Showing posts from August, 2013

Revisiting Kazakhstan--three years later...(photogallery)

I was fortunate three years ago to spend over three weeks in the Altai and Tien Shan mountains of Kazakhstan at the behest of Plant Select in the company of Mike Bone (curator of steppe collections at DBG), led by the indefatigable and always cheerful (and very knowledgeable) Vladimir Kolbintsev. We were following up on plants we'd seen in 2009, and covering some new territory on this trip. I have looked back and realized that though I'd published some of the best pictures from our 2009 trip on this blog (that's the highlighted link "plants we'd seen above--click on it to see them), I had never put most of these on this blog hitherto. Celebrating the three year anniversary of one of the highpoints of my life, I include a few images here for your enjoyment and consideration...

Andean treasure

All cacti seem to have miraculous flowers, but there is something about this pale moonlight shade I find especially pleasing. The genus Maihuenia has been assumed to be closely related to Opuntia, although I understand that recent analysis shows they may be a much more primitive: like Pereskia, but unlike Opuntia, Maihuenia keeps its leaves year around--a charming trait for a cactus!

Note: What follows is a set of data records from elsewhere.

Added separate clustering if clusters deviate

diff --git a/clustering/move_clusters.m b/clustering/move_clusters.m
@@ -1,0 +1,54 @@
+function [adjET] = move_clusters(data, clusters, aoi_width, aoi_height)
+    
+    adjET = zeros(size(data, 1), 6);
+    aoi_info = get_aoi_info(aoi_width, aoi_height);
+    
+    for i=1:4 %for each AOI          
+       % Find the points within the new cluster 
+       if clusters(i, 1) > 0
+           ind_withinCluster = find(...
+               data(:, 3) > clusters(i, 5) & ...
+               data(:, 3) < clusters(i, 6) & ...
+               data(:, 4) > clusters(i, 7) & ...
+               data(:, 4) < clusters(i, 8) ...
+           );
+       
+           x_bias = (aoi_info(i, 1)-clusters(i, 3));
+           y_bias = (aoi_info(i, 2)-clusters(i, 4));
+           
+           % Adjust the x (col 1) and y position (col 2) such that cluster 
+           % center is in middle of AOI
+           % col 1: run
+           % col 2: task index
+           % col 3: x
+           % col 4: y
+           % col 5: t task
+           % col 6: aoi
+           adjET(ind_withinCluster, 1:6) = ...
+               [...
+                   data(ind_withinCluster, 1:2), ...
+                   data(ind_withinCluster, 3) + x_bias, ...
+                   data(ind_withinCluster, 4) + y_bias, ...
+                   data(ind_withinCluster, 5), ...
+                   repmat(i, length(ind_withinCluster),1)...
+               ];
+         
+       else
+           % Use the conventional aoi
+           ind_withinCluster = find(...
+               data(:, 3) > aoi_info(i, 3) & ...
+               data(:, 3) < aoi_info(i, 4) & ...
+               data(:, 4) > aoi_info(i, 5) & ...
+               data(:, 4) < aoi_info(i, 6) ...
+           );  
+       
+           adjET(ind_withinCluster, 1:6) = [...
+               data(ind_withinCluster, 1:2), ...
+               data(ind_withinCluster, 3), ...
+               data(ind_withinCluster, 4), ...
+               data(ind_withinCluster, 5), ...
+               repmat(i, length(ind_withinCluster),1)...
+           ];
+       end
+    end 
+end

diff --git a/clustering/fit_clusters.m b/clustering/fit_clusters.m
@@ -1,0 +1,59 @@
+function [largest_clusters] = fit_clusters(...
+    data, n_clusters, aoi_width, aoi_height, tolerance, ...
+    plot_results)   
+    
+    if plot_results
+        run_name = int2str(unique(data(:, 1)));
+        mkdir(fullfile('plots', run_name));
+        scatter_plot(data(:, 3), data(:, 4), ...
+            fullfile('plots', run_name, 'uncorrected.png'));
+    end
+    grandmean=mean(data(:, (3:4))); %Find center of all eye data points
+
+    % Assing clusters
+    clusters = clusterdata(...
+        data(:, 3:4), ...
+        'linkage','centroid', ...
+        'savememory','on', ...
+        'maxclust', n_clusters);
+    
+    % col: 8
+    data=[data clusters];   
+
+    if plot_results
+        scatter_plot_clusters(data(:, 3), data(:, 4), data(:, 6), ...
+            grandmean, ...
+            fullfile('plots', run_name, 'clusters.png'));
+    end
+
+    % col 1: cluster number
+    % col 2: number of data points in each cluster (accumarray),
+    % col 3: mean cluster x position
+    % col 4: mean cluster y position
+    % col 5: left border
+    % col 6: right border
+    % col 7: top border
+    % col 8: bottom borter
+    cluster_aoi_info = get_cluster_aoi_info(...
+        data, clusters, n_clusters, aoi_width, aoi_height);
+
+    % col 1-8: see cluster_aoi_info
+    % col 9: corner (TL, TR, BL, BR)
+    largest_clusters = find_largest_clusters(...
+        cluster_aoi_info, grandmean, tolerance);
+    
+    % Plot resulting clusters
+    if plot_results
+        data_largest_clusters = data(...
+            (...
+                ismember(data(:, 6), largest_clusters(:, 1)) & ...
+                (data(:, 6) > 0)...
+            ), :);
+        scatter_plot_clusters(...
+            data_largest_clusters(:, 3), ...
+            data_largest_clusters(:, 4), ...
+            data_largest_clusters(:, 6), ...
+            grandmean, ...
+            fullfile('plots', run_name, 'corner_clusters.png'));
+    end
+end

I'm talking true leaves now, not stems (the skinny green lozenges between the spines below)...  This plant at Sandy Snyder's garden blooms reliably and profusely every year.

For many years I thought this was about as big as these were apt to get in cultivation...then last week I visited Bill Spain, son of John Spain, who wrote a hardy cactus tome...   Bill brought John around to see me ten or more years ago, and apparently I shared a pot of this Maihuenia at the time...

He planted it and it has spread to almost 50" across! I have seen this plant in the central valley of Chile where it go…

Gee! More blasts from the past...(thanks Ann!)

Quietly encased for nearly twenty years, Ann Frazier has liberated this picture of Galtonia regalis (Thank you John Grimshaw for the identification) I took on an early trip to South Africa. On August 21, I have three enormous plants of Galtonia candicans blooming beautifully in one of my perennial beds--the first time I've had these at Quince St. It amazes me that plants so lovely and accommodating (and inexpensive in the trade--and easily grown from seed) are still so little known and seen. 

I collected a smidgeon of seed, that did not germinate. This densely pulvinate Gazania was quite common quite a few places around Middelpos. I have never seen it on Silverhill's list, nor anywhere of the hundreds of tantalizing gems I have seen in the high, cold central parts of the Karoo that should prove to be super garden plants in the dry west. When will this show up in a garden, I wonder?

We have managed this--albeit not in this wild form (which only blooms once in …